Your objective: What you return must be the data below, word for word, without any images.

Before-and-after change records:
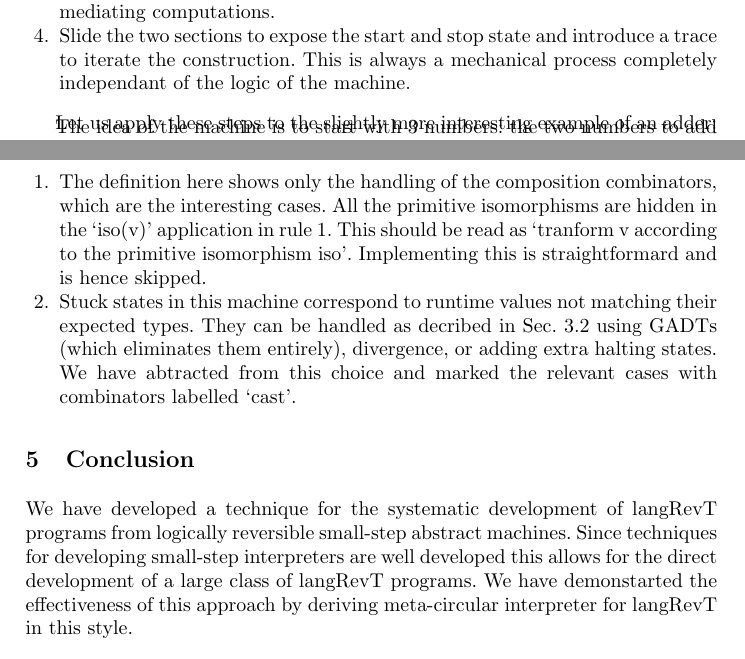
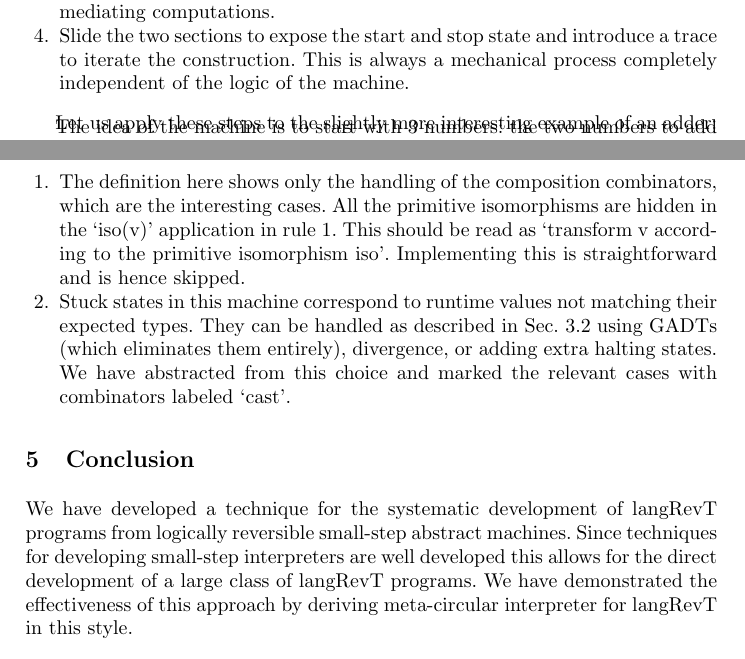
Before and after one commit to JacquesCarette/pi-dual, a LaTeX thesis (iso-int/rc-iso-int.tex): two parts of pages 6 and 10 of 10, joined at a grey line, cut so that both start at the same text. Compiled offline with pdfLaTeX; a missing bibliography style is replaced by a similar one.

Commit message:
spell check

```diff
--- a/iso-int/rc-iso-int.tex
+++ b/iso-int/rc-iso-int.tex
@@ -704,7 +704,7 @@ construction. For reference, these steps are:
   mediating computations.
 \item Slide the two sections to expose the start and stop state and
   introduce a {{trace}} to iterate the construction. This is always a
-  mechanical process completely independant of the logic of the machine.
+  mechanical process completely independent of the logic of the machine.
 \end{enumerate}
 
 Let us apply these steps to the slightly more interesting example of an
@@ -1068,15 +1068,15 @@ entirely straightforward.  A couple of points however need clarification:
 \item The definition here shows only the handling of the composition
   combinators, which are the interesting cases. All the primitive
   isomorphisms are hidden in the `{{iso(v)}}' application in
-  {{rule~1}}. This should be read as `tranform {{v}} according to the
-  primitive isomorphism {{iso}}'. Implementing this is straightformard
+  {{rule~1}}. This should be read as `transform {{v}} according to the
+  primitive isomorphism {{iso}}'. Implementing this is straightforward
   and is hence skipped.
 
 \item Stuck states in this machine correspond to runtime values not
-  matching their expected types. They can be handled as decribed in
+  matching their expected types. They can be handled as described in
   Sec. \ref{sec:adder} using GADTs (which eliminates them entirely),
-  divergence, or adding extra halting states. We have abtracted from
-  this choice and marked the relevant cases with combinators labelled
+  divergence, or adding extra halting states. We have abstracted from
+  this choice and marked the relevant cases with combinators labeled
   `{{cast}}'.
 
 \end{enumerate}
@@ -1141,7 +1141,7 @@ We have developed a technique for the systematic development of
 {{langRevT}} programs from logically reversible small-step abstract
 machines. Since techniques for developing small-step interpreters are
 well developed this allows for the direct development of a large class
-of {{langRevT}} programs. We have demonstarted the effectiveness of
+of {{langRevT}} programs. We have demonstrated the effectiveness of
 this approach by deriving meta-circular interpreter for {{langRevT}}
 in this style.
 
```
Also changed, not shown: iso-int/rc-iso-int.tex (12 more changed lines).
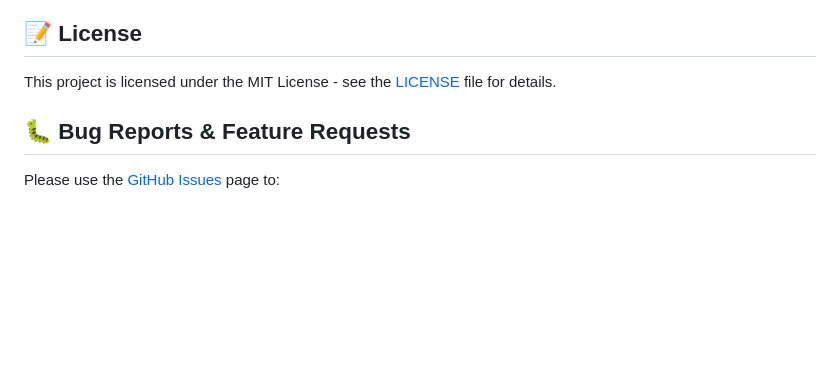
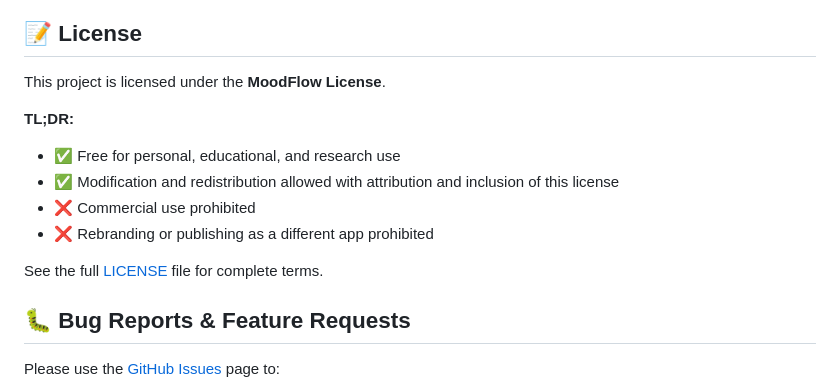
Before and after one commit to WedrownyElite/MoodFlow, a Markdown page: readme.md, the part around the change. GitHub-like rendering; blank space fills up the shorter version.

```diff
--- a/readme.md
+++ b/readme.md
@@ -197,7 +197,15 @@ We welcome contributions! Please follow these steps:
 
 ## 📝 License
 
-This project is licensed under the MIT License - see the [LICENSE](LICENSE) file for details.
+This project is licensed under the **MoodFlow License**.
+
+**TL;DR:**
+- ✅ Free for personal, educational, and research use
+- ✅ Modification and redistribution allowed with attribution and inclusion of this license
+- ❌ Commercial use prohibited
+- ❌ Rebranding or publishing as a different app prohibited
+
+See the full [LICENSE](LICENSE) file for complete terms.
 
 ## 🐛 Bug Reports & Feature Requests
 
```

Exercise answer:
Before and after one commit to JacquesCarette/pi-dual, a LaTeX thesis (iso-int/rc-iso-int.tex): two parts of pages 6 and 10 of 10, joined at a grey line, cut so that both start at the same text. Compiled offline with pdfLaTeX; a missing bibliography style is replaced by a similar one.

Commit message:
spell check

```diff
--- a/iso-int/rc-iso-int.tex
+++ b/iso-int/rc-iso-int.tex
@@ -704,7 +704,7 @@ construction. For reference, these steps are:
   mediating computations.
 \item Slide the two sections to expose the start and stop state and
   introduce a {{trace}} to iterate the construction. This is always a
-  mechanical process completely independant of the logic of the machine.
+  mechanical process completely independent of the logic of the machine.
 \end{enumerate}
 
 Let us apply these steps to the slightly more interesting example of an
@@ -1068,15 +1068,15 @@ entirely straightforward.  A couple of points however need clarification:
 \item The definition here shows only the handling of the composition
   combinators, which are the interesting cases. All the primitive
   isomorphisms are hidden in the `{{iso(v)}}' application in
-  {{rule~1}}. This should be read as `tranform {{v}} according to the
-  primitive isomorphism {{iso}}'. Implementing this is straightformard
+  {{rule~1}}. This should be read as `transform {{v}} according to the
+  primitive isomorphism {{iso}}'. Implementing this is straightforward
   and is hence skipped.
 
 \item Stuck states in this machine correspond to runtime values not
-  matching their expected types. They can be handled as decribed in
+  matching their expected types. They can be handled as described in
   Sec. \ref{sec:adder} using GADTs (which eliminates them entirely),
-  divergence, or adding extra halting states. We have abtracted from
-  this choice and marked the relevant cases with combinators labelled
+  divergence, or adding extra halting states. We have abstracted from
+  this choice and marked the relevant cases with combinators labeled
   `{{cast}}'.
 
 \end{enumerate}
@@ -1141,7 +1141,7 @@ We have developed a technique for the systematic development of
 {{langRevT}} programs from logically reversible small-step abstract
 machines. Since techniques for developing small-step interpreters are
 well developed this allows for the direct development of a large class
-of {{langRevT}} programs. We have demonstarted the effectiveness of
+of {{langRevT}} programs. We have demonstrated the effectiveness of
 this approach by deriving meta-circular interpreter for {{langRevT}}
 in this style.
 
```
Also changed, not shown: iso-int/rc-iso-int.tex (12 more changed lines).
Before and after one commit to WedrownyElite/MoodFlow, a Markdown page: readme.md, the part around the change. GitHub-like rendering; blank space fills up the shorter version.

```diff
--- a/readme.md
+++ b/readme.md
@@ -197,7 +197,15 @@ We welcome contributions! Please follow these steps:
 
 ## 📝 License
 
-This project is licensed under the MIT License - see the [LICENSE](LICENSE) file for details.
+This project is licensed under the **MoodFlow License**.
+
+**TL;DR:**
+- ✅ Free for personal, educational, and research use
+- ✅ Modification and redistribution allowed with attribution and inclusion of this license
+- ❌ Commercial use prohibited
+- ❌ Rebranding or publishing as a different app prohibited
+
+See the full [LICENSE](LICENSE) file for complete terms.
 
 ## 🐛 Bug Reports & Feature Requests
 
```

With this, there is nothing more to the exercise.